THE SKELETON ARGUMENT
IN THE COUNTY COURT AT NORTHAMPTON Claim No. B5QZ9797
EDWARD GILDER & SONS LIMITED
SKELETON ARGUMENT ON
BEHALF OF THE DEFENDANT
- The Particulars of Claim (p.214 Trial Bundle) do not comply with the Civil Procedure Rules in that they:
- do not identify any breach of contract, under CPR 16.2(1)(a) & 16.2.1; and
- do not specify the remedy sought under CPR 16.2(1)(b); and
- do not contain a statement of value under CPR 16.2(1)(c) and 3(2)(a); and
- do not contain a statement of the amount the Claimant expects to recover under CPR 16.3(2)(b) and 2.1; and
- do not have a copy of any written agreement attached under CPR 16PD.7.3(1).
- The un-indexed Trial Bundle (posted by Second Class post on 29 September 2015 and received by Defendant’s counsel on 1st October 2015) does not comply with CPR PD39A.3.2.

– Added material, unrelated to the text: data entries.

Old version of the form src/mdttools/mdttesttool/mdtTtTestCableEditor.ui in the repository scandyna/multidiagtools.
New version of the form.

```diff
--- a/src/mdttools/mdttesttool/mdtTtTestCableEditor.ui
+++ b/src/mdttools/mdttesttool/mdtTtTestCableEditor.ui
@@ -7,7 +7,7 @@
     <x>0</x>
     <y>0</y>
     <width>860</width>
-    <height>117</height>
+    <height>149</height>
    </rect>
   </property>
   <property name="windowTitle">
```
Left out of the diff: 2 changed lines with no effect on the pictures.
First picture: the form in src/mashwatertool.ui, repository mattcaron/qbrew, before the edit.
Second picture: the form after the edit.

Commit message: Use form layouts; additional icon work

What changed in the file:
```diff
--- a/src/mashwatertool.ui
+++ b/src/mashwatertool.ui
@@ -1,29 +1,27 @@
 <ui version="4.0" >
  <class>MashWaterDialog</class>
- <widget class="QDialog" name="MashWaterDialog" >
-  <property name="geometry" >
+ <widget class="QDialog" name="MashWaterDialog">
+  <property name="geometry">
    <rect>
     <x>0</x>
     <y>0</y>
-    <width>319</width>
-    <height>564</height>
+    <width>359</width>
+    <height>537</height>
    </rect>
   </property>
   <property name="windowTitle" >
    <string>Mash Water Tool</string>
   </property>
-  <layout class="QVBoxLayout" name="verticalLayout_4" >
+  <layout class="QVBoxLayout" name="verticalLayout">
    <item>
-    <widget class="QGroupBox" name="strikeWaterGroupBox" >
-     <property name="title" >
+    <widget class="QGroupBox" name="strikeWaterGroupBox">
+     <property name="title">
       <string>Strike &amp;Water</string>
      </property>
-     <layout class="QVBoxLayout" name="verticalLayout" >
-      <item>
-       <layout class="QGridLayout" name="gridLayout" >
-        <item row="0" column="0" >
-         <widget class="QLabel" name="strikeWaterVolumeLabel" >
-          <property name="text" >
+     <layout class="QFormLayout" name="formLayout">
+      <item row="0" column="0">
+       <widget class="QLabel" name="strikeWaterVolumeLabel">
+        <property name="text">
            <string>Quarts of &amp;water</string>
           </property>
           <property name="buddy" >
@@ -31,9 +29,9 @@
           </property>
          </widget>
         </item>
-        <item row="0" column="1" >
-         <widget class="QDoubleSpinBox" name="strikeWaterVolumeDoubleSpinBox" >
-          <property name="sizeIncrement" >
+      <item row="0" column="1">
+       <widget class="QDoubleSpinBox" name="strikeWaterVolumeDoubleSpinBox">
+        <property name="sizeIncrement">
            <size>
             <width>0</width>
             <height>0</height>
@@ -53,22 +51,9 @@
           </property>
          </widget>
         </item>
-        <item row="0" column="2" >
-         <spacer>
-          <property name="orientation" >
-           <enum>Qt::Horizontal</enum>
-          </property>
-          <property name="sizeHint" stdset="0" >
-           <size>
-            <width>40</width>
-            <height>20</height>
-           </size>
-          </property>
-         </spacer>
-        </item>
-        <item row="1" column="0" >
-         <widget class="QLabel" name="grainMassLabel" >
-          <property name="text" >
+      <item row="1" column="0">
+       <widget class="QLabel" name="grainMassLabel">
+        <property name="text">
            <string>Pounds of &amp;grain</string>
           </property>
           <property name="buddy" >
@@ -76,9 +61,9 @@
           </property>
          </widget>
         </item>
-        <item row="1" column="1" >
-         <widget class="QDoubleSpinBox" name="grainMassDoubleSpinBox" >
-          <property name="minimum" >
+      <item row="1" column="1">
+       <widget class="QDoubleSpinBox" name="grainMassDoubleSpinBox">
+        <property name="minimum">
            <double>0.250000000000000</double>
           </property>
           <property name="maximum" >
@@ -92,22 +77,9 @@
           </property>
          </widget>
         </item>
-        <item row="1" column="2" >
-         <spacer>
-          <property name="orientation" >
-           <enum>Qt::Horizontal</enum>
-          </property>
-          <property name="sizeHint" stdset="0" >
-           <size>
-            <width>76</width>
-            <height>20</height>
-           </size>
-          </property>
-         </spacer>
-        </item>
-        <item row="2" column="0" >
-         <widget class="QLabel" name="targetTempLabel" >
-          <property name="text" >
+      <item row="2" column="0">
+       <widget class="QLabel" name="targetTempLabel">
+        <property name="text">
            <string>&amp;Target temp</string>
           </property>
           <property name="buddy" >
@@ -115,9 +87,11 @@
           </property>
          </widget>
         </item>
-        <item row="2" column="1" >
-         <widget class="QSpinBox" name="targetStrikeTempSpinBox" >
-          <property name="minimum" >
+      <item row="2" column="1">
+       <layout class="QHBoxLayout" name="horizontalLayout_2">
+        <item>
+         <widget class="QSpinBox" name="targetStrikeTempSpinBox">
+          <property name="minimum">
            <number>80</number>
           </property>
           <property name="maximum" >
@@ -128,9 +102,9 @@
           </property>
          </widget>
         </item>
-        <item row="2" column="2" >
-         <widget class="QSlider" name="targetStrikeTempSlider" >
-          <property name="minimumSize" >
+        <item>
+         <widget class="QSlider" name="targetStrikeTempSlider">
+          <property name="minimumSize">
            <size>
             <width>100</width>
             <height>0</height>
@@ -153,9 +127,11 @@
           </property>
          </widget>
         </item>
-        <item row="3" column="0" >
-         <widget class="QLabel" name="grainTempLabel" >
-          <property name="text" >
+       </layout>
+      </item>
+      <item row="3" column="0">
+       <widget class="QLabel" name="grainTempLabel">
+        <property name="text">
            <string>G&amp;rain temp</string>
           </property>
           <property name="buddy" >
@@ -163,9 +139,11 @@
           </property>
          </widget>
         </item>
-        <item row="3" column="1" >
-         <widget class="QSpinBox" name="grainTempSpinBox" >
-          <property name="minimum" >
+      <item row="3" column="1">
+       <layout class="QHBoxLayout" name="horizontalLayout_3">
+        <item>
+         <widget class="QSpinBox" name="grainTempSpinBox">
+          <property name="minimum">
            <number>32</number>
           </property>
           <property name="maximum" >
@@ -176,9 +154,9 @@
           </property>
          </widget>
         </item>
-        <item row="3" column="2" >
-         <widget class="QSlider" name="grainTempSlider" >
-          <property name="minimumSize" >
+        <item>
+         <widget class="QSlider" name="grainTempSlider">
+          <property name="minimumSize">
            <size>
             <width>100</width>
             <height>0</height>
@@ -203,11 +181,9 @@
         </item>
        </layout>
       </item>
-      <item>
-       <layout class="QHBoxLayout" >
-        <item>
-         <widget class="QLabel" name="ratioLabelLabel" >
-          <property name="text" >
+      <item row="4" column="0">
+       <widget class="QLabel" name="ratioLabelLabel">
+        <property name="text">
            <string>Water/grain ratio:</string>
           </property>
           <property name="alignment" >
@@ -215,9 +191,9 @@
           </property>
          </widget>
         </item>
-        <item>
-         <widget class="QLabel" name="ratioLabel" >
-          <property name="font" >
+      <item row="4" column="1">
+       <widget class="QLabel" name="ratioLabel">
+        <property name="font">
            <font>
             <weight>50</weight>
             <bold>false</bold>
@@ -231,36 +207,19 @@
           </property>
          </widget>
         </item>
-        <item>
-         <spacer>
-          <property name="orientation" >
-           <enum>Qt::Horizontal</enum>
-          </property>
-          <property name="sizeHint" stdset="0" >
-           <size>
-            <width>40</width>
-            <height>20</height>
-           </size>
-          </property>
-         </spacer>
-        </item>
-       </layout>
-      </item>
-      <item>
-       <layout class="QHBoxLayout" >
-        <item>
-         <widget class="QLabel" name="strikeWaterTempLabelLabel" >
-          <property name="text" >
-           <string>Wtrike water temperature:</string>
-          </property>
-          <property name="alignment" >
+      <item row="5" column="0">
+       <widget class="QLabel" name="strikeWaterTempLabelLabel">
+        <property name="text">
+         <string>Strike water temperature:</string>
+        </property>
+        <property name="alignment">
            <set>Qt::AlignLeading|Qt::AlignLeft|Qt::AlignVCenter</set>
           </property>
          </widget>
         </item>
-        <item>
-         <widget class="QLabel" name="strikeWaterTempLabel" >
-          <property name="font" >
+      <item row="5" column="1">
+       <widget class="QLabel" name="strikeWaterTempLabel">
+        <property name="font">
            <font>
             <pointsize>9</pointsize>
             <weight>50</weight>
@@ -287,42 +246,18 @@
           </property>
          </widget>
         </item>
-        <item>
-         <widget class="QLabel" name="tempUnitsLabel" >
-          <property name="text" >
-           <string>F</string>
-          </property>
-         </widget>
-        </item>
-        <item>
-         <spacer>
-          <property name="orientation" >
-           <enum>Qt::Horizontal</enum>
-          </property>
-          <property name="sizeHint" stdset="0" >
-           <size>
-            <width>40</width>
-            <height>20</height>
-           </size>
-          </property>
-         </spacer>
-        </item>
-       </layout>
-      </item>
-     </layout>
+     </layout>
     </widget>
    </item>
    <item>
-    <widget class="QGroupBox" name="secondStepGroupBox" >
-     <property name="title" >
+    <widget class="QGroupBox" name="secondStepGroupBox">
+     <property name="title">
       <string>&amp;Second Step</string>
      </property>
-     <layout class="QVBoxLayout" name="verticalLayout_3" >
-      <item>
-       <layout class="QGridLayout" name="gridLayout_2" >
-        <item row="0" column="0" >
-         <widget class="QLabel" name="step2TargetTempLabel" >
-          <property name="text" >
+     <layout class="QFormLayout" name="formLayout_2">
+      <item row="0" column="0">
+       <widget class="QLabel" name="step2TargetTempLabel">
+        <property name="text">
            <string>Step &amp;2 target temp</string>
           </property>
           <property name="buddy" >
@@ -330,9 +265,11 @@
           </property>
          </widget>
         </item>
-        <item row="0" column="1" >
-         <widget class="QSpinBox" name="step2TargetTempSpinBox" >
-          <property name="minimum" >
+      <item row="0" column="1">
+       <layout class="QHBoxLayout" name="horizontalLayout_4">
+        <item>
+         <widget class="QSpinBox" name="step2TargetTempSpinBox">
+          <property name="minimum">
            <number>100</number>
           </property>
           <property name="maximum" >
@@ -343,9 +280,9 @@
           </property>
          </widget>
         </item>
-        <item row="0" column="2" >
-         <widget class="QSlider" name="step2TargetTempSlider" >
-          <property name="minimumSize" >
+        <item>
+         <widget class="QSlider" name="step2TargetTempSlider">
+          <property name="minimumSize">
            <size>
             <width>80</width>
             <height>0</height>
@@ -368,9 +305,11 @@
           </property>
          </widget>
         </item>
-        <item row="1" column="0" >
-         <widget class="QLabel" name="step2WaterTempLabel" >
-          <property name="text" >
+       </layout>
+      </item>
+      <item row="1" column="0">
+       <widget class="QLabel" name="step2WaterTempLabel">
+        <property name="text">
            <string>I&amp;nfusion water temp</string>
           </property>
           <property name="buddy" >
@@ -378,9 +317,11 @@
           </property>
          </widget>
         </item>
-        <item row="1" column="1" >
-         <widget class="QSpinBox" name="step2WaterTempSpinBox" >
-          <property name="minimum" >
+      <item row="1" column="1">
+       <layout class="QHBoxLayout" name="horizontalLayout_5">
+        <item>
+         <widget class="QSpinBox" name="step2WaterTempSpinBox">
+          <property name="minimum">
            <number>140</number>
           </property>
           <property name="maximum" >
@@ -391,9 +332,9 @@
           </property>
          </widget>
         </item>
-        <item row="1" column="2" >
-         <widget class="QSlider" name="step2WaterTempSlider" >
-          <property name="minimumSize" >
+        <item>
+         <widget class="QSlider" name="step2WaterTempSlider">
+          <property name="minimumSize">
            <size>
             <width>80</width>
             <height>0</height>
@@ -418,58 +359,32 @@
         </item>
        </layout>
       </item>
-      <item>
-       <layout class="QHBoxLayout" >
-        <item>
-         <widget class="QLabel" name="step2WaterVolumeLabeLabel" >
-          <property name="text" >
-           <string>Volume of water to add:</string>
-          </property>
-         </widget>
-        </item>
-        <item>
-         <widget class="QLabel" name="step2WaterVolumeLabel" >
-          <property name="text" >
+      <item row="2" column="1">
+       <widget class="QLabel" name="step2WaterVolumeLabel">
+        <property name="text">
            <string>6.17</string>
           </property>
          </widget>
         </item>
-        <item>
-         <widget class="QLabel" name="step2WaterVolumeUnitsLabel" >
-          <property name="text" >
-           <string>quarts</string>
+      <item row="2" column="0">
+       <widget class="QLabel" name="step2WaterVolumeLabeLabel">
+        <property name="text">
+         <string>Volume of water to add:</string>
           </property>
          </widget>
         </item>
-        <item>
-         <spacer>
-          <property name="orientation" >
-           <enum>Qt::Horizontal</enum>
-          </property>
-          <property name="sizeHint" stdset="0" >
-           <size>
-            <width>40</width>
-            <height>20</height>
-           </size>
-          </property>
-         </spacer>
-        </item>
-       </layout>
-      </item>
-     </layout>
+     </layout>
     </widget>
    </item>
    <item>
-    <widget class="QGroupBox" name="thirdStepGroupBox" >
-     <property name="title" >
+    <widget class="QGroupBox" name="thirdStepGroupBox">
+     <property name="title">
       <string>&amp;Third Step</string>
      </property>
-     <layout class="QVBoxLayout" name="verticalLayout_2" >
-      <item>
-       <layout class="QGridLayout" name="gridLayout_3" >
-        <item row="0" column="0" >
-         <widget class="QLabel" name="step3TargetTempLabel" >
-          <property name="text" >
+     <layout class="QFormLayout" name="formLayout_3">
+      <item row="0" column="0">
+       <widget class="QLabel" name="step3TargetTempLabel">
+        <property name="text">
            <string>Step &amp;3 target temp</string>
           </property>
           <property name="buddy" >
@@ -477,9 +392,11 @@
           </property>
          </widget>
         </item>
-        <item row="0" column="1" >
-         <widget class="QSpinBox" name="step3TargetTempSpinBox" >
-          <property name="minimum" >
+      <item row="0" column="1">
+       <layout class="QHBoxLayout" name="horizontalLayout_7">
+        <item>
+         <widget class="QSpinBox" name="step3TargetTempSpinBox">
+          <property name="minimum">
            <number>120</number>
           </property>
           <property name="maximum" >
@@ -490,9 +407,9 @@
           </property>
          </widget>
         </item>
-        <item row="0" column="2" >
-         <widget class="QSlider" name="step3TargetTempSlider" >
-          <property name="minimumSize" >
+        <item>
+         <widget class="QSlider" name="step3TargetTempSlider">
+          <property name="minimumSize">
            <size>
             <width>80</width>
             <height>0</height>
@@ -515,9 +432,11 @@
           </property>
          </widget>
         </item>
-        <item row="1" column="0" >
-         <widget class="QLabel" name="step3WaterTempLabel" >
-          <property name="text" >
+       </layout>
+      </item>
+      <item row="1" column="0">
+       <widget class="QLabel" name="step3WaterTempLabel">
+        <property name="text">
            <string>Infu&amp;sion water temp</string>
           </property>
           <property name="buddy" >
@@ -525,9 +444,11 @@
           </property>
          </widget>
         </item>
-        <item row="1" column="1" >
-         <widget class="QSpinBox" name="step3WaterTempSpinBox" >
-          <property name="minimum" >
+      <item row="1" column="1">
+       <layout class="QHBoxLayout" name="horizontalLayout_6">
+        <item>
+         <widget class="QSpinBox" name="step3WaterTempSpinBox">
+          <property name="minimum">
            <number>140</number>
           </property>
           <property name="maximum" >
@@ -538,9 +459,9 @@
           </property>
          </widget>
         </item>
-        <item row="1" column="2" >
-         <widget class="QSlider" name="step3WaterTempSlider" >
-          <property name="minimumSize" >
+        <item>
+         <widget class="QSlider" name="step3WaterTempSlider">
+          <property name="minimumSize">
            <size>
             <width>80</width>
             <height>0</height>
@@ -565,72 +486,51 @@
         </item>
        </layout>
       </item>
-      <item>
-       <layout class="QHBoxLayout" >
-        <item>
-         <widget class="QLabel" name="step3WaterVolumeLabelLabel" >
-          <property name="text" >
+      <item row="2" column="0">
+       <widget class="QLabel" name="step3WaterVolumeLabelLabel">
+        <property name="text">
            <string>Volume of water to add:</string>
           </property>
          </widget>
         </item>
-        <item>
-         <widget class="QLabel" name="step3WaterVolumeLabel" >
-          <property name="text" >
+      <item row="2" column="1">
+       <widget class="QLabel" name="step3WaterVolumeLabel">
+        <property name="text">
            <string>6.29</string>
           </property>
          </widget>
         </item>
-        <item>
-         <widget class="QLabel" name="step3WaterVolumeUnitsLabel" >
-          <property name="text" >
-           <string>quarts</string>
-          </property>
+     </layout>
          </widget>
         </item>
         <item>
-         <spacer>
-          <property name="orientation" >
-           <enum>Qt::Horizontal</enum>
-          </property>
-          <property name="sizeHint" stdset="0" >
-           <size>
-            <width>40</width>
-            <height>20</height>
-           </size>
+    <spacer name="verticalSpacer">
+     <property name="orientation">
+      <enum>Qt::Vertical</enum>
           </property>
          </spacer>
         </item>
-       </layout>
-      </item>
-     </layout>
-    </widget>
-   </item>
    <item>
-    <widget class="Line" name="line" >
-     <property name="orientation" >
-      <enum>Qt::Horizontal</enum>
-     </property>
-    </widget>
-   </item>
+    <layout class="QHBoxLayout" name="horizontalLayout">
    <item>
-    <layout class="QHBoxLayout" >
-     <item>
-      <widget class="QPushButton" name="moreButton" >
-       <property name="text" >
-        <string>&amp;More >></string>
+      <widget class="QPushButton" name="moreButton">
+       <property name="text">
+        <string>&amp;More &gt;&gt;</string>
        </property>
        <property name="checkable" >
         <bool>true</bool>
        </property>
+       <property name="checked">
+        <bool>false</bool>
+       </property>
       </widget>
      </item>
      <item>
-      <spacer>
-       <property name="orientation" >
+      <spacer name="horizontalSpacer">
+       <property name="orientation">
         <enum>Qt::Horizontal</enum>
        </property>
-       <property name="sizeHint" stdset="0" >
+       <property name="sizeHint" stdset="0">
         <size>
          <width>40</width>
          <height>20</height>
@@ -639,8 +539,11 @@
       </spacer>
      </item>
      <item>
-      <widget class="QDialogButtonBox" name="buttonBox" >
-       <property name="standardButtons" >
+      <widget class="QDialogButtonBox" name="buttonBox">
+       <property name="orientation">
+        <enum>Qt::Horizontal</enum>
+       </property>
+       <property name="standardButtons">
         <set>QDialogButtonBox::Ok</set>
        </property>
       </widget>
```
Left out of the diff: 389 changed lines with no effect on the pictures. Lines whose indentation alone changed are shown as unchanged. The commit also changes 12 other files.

- The Claimant had adequate time and the resources to seek to remedy any and all non-compliance with the Civil Procedure Rules since issuing the Particulars of Claim on 28 January 2015.
- Their continued non-compliance amounts to an abuse of the Court’s process, obstructing a fair trial of this matter and disproportionately using up valuable resources at the expense of other litigants and the requirements of justice.
- The said non-compliance is serious and significant and, given that the Claimant has had the services of a Legal Officer (Helen Stockwin – p.217 Trial Bundle) from the outset there is no good reason for the non-compliance.
- In all the circumstances of the matter, taking into account any default by the Defendant, the Claim has not complied with the aforesaid Rules and Practice Directions from the issue of the Particulars of Claim.
- The Defendant therefore asks the Court to strike out the Particulars of Claim under CPR 3.4(2)(a)-(c) in that:
- the failure to identify any breach of contract provides no reasonable grounds for bringing the Claim; and
- the Particulars of Claim do not comply with Rules and Practice Directions to the extent that they are an abuse of the Court’s process and thus prevent the just disposal of the proceedings today and obstruct the progress of other litigation before the Court if further time is permitted for amendments and re-timetabling.
- Should the Court not be minded to strike out the Particulars of Claim, the Defendant submits that the matter should be adjourned to permit the necessary amendments under an Unless Order and re-timetabling with the costs of today being the Defendant’s in any event.